Organized crime refers to a criminal enterprise that aims to attain maximum profit from illegal activities that are usually in high demand by the public. There are three distinct categories of activities of these criminal organizations: infiltration of government and business, provision of illegal services, and illicit products. These groups differ from the traditional criminal operation models since they include multiple participants, adequate planning, and thrive on corrupt strategies to protect their operations.

Various texts provide overviews of these organizations. For instance, the movie, “City of God” provides a systematic typology of these agencies, causation, investigation, prosecution, and sentencing of the offenders (Lins, 2003). Other literary materials such as the “Code of the Street” highlight organized crime through the parties involved, and the geography while emphasizing the description of these groups compared to investigative responses (Anderson, 2008). Therefore, this policy paper will discuss organized crime by analyzing the perpetrators, and theories that explain the causes, and recommend various policy measures for action using the available research evidence.

The activities of organized criminals often pose other threats apart from the usual security problems. Importantly, transnational organized crimes usually carry out various criminal activities that affect the economic institutions, degrade the environment, corruption, and health problems besides creating instability and violence. Therefore, the nature of organized crime has made it difficult to deter it through the traditional law and order enforcement approach, especially in fragile countries (Nutley 38). An analysis of the film, “City of God,” illustrates that despite the work of combating organized crime predominantly rests with civil law enforcement agencies, it is critical to devise new approaches to deal with this form of offense (Lins, 2003). Similarly, the film identifies the entry points for networked approaches and cooperation undertaken by the developed communities to deal with transnational organized crimes such as bilateral programs with partner nations.

History of Organized Crimes

Organized crimes refer to individuals who engage in criminal activities to make a profit. Membership in these groups may range from local, and national to international networks. Different rationales influence the formation of these groups; some are organized crime gangs, others are politically motivated and some are formed for financial reasons. Besides, the structure of these networks takes three distinct forms. The first type of formation occurs within the family, usually called the mafia. As a result, they operate based on the training of family members, family hierarchies, tradition, culture, and religion (McCall 97). Alternatively, the formation occurs through business networks. Organized crime organizations formed this way are often rigid and impersonal with an involved authority hierarchy. Due to their impersonal nature, these groups are usually dangerous for the members. The danger to the members even increases due to the lack of interpersonal loyalties and familial relationships coupled with the quest for power instead of family protection like in the previous network.

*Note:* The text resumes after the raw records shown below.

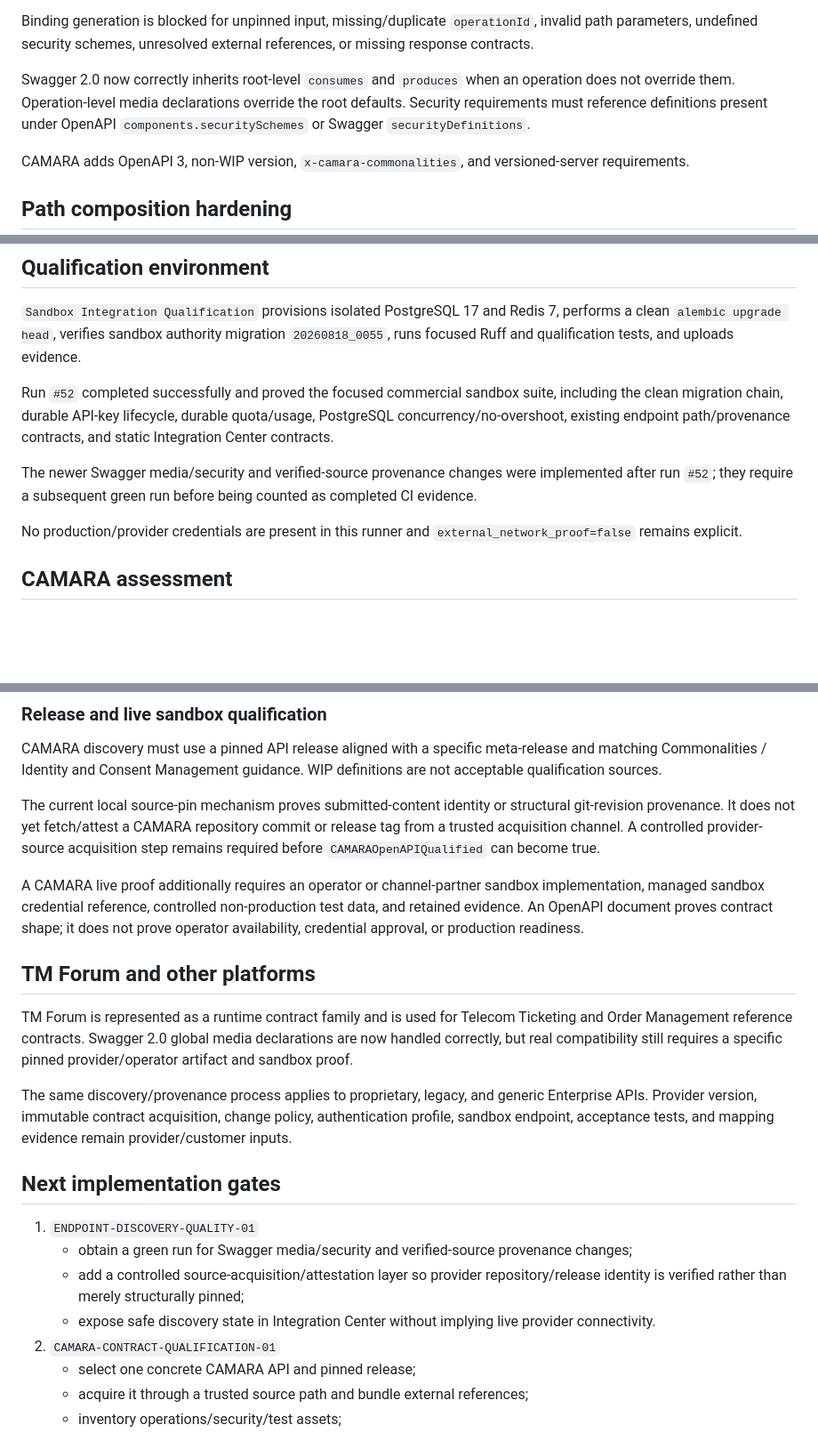
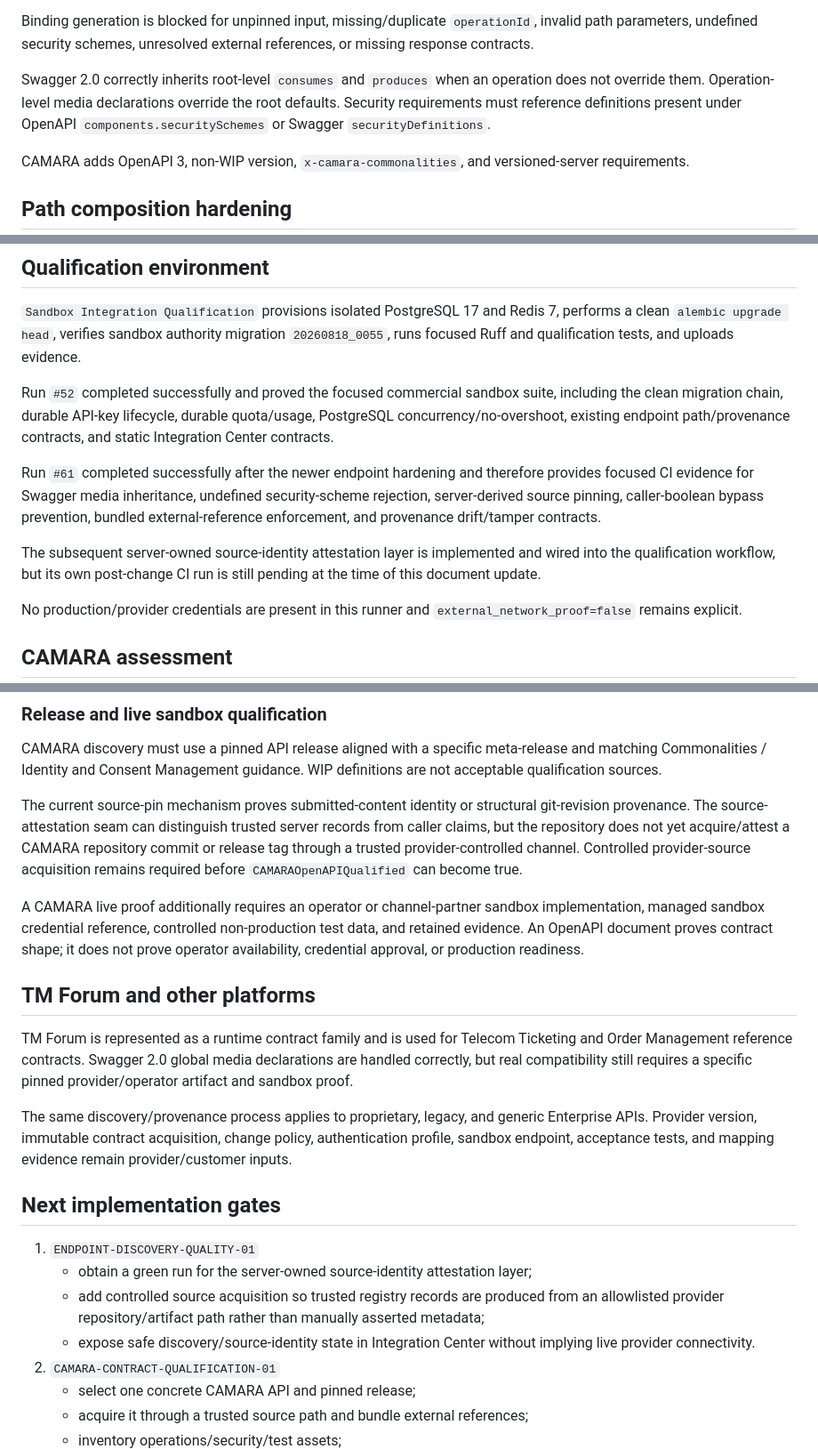
Before and after one commit to don-zak/processual-maestro-kernel, a Markdown page: docs/qualification/ENDPOINT_DISCOVERY_AND_CAMARA_SANDBOX_R1.md, 3 parts joined by grey strips. Shown at 89% size. GitHub-like rendering; blank space fills up the shorter version.

```diff
--- a/docs/qualification/ENDPOINT_DISCOVERY_AND_CAMARA_SANDBOX_R1.md
+++ b/docs/qualification/ENDPOINT_DISCOVERY_AND_CAMARA_SANDBOX_R1.md
@@ -41,7 +42,7 @@ This is a qualification foundation. It is not provider connectivity or productio
 
 Binding generation is blocked for unpinned input, missing/duplicate `operationId`, invalid path parameters, undefined security schemes, unresolved external references, or missing response contracts.
 
-Swagger 2.0 now correctly inherits root-level `consumes` and `produces` when an operation does not override them. Operation-level media declarations override the root defaults. Security requirements must reference definitions present under OpenAPI `components.securitySchemes` or Swagger `securityDefinitions`.
+Swagger 2.0 correctly inherits root-level `consumes` and `produces` when an operation does not override them. Operation-level media declarations override the root defaults. Security requirements must reference definitions present under OpenAPI `components.securitySchemes` or Swagger `securityDefinitions`.
 
 CAMARA adds OpenAPI 3, non-WIP version, `x-camara-commonalities`, and versioned-server requirements.
 
@@ -95,7 +111,9 @@ The raw OpenAPI/Swagger description is not stored in Settings provenance state.
 
 Run `#52` completed successfully and proved the focused commercial sandbox suite, including the clean migration chain, durable API-key lifecycle, durable quota/usage, PostgreSQL concurrency/no-overshoot, existing endpoint path/provenance contracts, and static Integration Center contracts.
 
-The newer Swagger media/security and verified-source provenance changes were implemented after run `#52`; they require a subsequent green run before being counted as completed CI evidence.
+Run `#61` completed successfully after the newer endpoint hardening and therefore provides focused CI evidence for Swagger media inheritance, undefined security-scheme rejection, server-derived source pinning, caller-boolean bypass prevention, bundled external-reference enforcement, and provenance drift/tamper contracts.
+
+The subsequent server-owned source-identity attestation layer is implemented and wired into the qualification workflow, but its own post-change CI run is still pending at the time of this document update.
 
 No production/provider credentials are present in this runner and `external_network_proof=false` remains explicit.
 
@@ -129,22 +147,22 @@ If no current task accurately represents the operation, a dedicated reviewed ada
 
 CAMARA discovery must use a pinned API release aligned with a specific meta-release and matching Commonalities / Identity and Consent Management guidance. WIP definitions are not acceptable qualification sources.
 
-The current local source-pin mechanism proves submitted-content identity or structural git-revision provenance. It does not yet fetch/attest a CAMARA repository commit or release tag from a trusted acquisition channel. A controlled provider-source acquisition step remains required before `CAMARAOpenAPIQualified` can become true.
+The current source-pin mechanism proves submitted-content identity or structural git-revision provenance. The source-attestation seam can distinguish trusted server records from caller claims, but the repository does not yet acquire/attest a CAMARA repository commit or release tag through a trusted provider-controlled channel. Controlled provider-source acquisition remains required before `CAMARAOpenAPIQualified` can become true.
 
 A CAMARA live proof additionally requires an operator or channel-partner sandbox implementation, managed sandbox credential reference, controlled non-production test data, and retained evidence. An OpenAPI document proves contract shape; it does not prove operator availability, credential approval, or production readiness.
 
 ## TM Forum and other platforms
 
-TM Forum is represented as a runtime contract family and is used for Telecom Ticketing and Order Management reference contracts. Swagger 2.0 global media declarations are now handled correctly, but real compatibility still requires a specific pinned provider/operator artifact and sandbox proof.
+TM Forum is represented as a runtime contract family and is used for Telecom Ticketing and Order Management reference contracts. Swagger 2.0 global media declarations are handled correctly, but real compatibility still requires a specific pinned provider/operator artifact and sandbox proof.
 
 The same discovery/provenance process applies to proprietary, legacy, and generic Enterprise APIs. Provider version, immutable contract acquisition, change policy, authentication profile, sandbox endpoint, acceptance tests, and mapping evidence remain provider/customer inputs.
 
 ## Next implementation gates
 
 1. `ENDPOINT-DISCOVERY-QUALITY-01`
-   - obtain a green run for Swagger media/security and verified-source provenance changes;
-   - add a controlled source-acquisition/attestation layer so provider repository/release identity is verified rather than merely structurally pinned;
-   - expose safe discovery state in Integration Center without implying live provider connectivity.
+   - obtain a green run for the server-owned source-identity attestation layer;
+   - add controlled source acquisition so trusted registry records are produced from an allowlisted provider repository/artifact path rather than manually asserted metadata;
+   - expose safe discovery/source-identity state in Integration Center without implying live provider connectivity.
 2. `CAMARA-CONTRACT-QUALIFICATION-01`
    - select one concrete CAMARA API and pinned release;
    - acquire it through a trusted source path and bundle external references;
```
Also changed, not shown: other parts of docs/qualification/ENDPOINT_DISCOVERY_AND_CAMARA_SANDBOX_R1.md (+26 -10 lines).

One of the perfect examples of organized crime in a business setup is the carrying out of illegal activities such as racketeering, insider trading, or drug trafficking. In such a case, legitimate corporations incorporate illegal organized crime techniques to achieve higher success. One of the biggest business organized crime activities is the infamous orchestration of the $65 billion Ponzi scheme by Bernard Madoff and his corporate associates, where over 1000 investors lost their life savings (Anderson 43). Finally, organized crimes can be in the form of a “gang.” These groups often recruit their members through the connections made by the youths in correctional facilities and their involvement in various criminal activities as teenagers. Usually, members join a gang to protect themselves or to belong mainly due to inadequate support systems in their homes (Lins, 2003). Most of these bands lack a clear hierarchy especially when they deal with firearms, drugs, or sex trafficking. Some of the most infamous criminal gang organizations in the United States include Latin Kings, Aryan Brotherhood, and Hells Angels.

Historically, organizational criminals often use extortion to achieve their missions. Likewise, these organizations usually victimize individuals and companies through stealing cars, robbing, counterfeiting money, fraud, and rigging community projects. These organizations often use violence while performing their operations to intimidate their prey and secure what they need. When victims fail to comply, they are likely to receive bodily harm. However, gangs also do not spare their members. For instance, they can punish members when they fail to complete their assigned roles or do not take them seriously (Anderson 29). Some of the earliest organizational criminals in the 19th century included pirates who attacked people while transporting their properties on the water. The Pirates during these periods are the modern-day corporate crime groups. They had their rules and frequently used violence to attain their targets.

Causal Theories of Organized Crimes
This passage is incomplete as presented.